A number of mayors from northern Colombia chained themselves to the entrance of the local energy company in Cartagena in protest of repeated outages and proposed rising costs.
Tuesday’s planned protest of the ten mayors of the Bolivar province was announced on Sunday, before citizens took to the streets of the towns of Marialabaja and Arjona to protest another blackout which reportedly left 300 households without power for over 24 hours.
This is the latest in a number of uprisings through April and May blocking roads, burning vehicles and rioting over the regular unplanned outages and proposed increases in costs from the Commission on Regulation of Energy and Gas (CREG).
Rate increases would be between 1% and 7.5% for those living in different neighborhoods within the Atlantic coastal region.
The Mayor of Arjona referenced the closure of national roads twelve times in the last two months as a result of these outages and stated they were demanding “a little bit of dignity for our people”. The Mayor of Santa Rosa de Lima furthermore claimed that local merchants had reported a decline in sales due to these ongoing power cuts.
After meeting with the leaders for four hours, energy company Electricaribe official Ayleen Alvarez attempted to justify a number of the unplanned outages as “unforeseen.”
The energy company executive highlighted projects in place that are intended to improve the effectiveness of the power supply.
Electricaribe signed an agreement to improve services in the town and vowed to replace the obsolete networks which reportedly account for 70% of the energy use. The mayors furthermore agreed to prepare reports on those processors and networks in need of repair.
Protests and road blockages over blackouts and lack of instability of potable water escalated to riots, looting, attacks on buses and Electricaribe property spread over a number of neighborhoods in Barranquilla and the nearby town of Soledad leaving 1 dead and 6 injured.
Faced with the ongoing unrest in the Caribbean region, Colombia’s national government announced to invest almost $800 million in the region’s energy infrastructure, reported newspaper El Espectador.
“After the approval of the National Development Plan, Electricaribe — in charge of some of the works — will proceed with the investment plan, but we will also open competition so that third parties can realize works like the … ‘electric highways’,” Mining and Energy Minister Tomas Gonzalez told Caracol Radio.
The Minister also said that rate changes would hardly affect lower-income households.

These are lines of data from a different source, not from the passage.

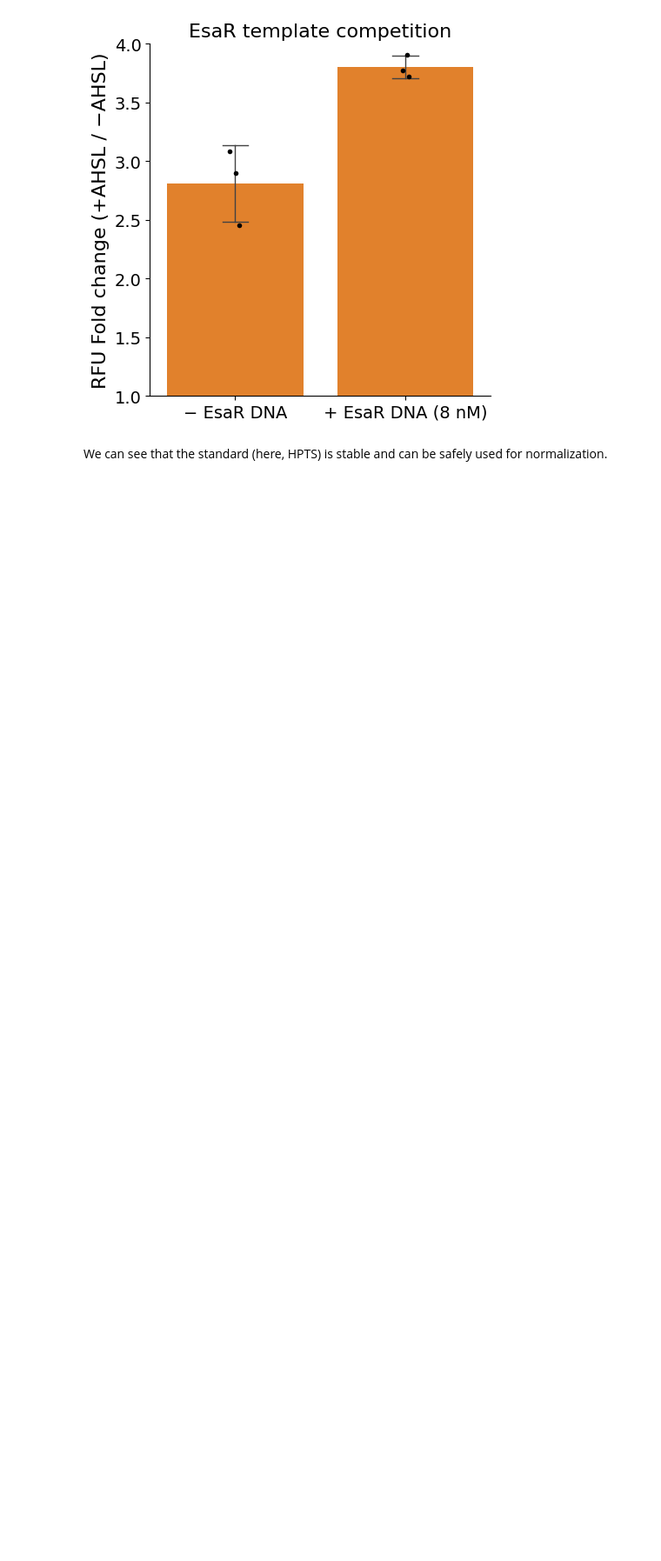
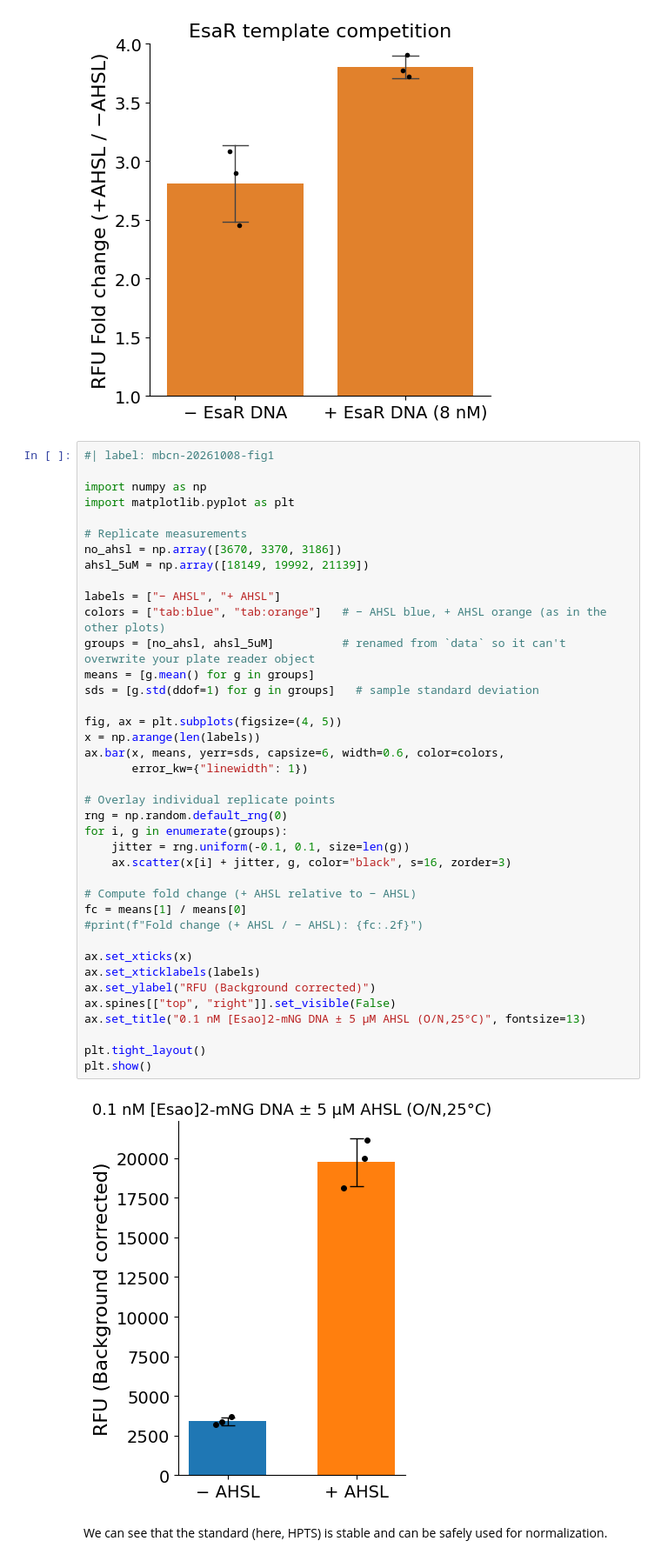
Before and after one commit to nucleus-eng/devstudio-board, a Jupyter notebook: devnotes/devnote-cn-20260924-20261001/experiments/20261007-esar-template-competition/platereader.ipynb, the cells around one changed output. Shown at 87% size. Cells and saved outputs as stored; diff of their text form; blank space fills up the shorter version.

```diff
--- a/devnotes/devnote-cn-20260924-20261001/experiments/20261007-esar-template-competition/platereader.ipynb
+++ b/devnotes/devnote-cn-20260924-20261001/experiments/20261007-esar-template-competition/platereader.ipynb
@@ -341,6 +341,47 @@ fig.tight_layout()
 plt.show()
 # %% [output]
 [figure]
+# %%
+#| label: mbcn-20261008-fig1
+
+import numpy as np
+import matplotlib.pyplot as plt
+
+# Replicate measurements
+no_ahsl = np.array([3670, 3370, 3186])
+ahsl_5uM = np.array([18149, 19992, 21139])
+
+labels = ["− AHSL", "+ AHSL"]
+colors = ["tab:blue", "tab:orange"]   # − AHSL blue, + AHSL orange (as in the other plots)
+groups = [no_ahsl, ahsl_5uM]          # renamed from `data` so it can't overwrite your plate reader object
+means = [g.mean() for g in groups]
+sds = [g.std(ddof=1) for g in groups]   # sample standard deviation
+
+fig, ax = plt.subplots(figsize=(4, 5))
+x = np.arange(len(labels))
+ax.bar(x, means, yerr=sds, capsize=6, width=0.6, color=colors,
+       error_kw={"linewidth": 1})
+
+# Overlay individual replicate points
+rng = np.random.default_rng(0)
+for i, g in enumerate(groups):
+    jitter = rng.uniform(-0.1, 0.1, size=len(g))
+    ax.scatter(x[i] + jitter, g, color="black", s=16, zorder=3)
+
+# Compute fold change (+ AHSL relative to − AHSL)
+fc = means[1] / means[0]
+#print(f"Fold change (+ AHSL / − AHSL): {fc:.2f}")
+
+ax.set_xticks(x)
+ax.set_xticklabels(labels)
+ax.set_ylabel("RFU (Background corrected)")
+ax.spines[["top", "right"]].set_visible(False)
+ax.set_title("0.1 nM [Esao]2-mNG DNA ± 5 µM AHSL (O/N,25°C)", fontsize=13)
+
+plt.tight_layout()
+plt.show()
+# %% [output]
+[figure, added]
 # %% [markdown]
 We can see that the standard (here, HPTS) is stable and can be safely used for normalization.
 # %% [markdown]
```
Also changed, not shown: 6 other files.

Some 300 thousand families that live below the poverty line will see a reduction in the price of energy of 14%, while lower class incomes will see a price hike of 0.58%. Middle class and upper class households will see an 8.4% increase of energy prices.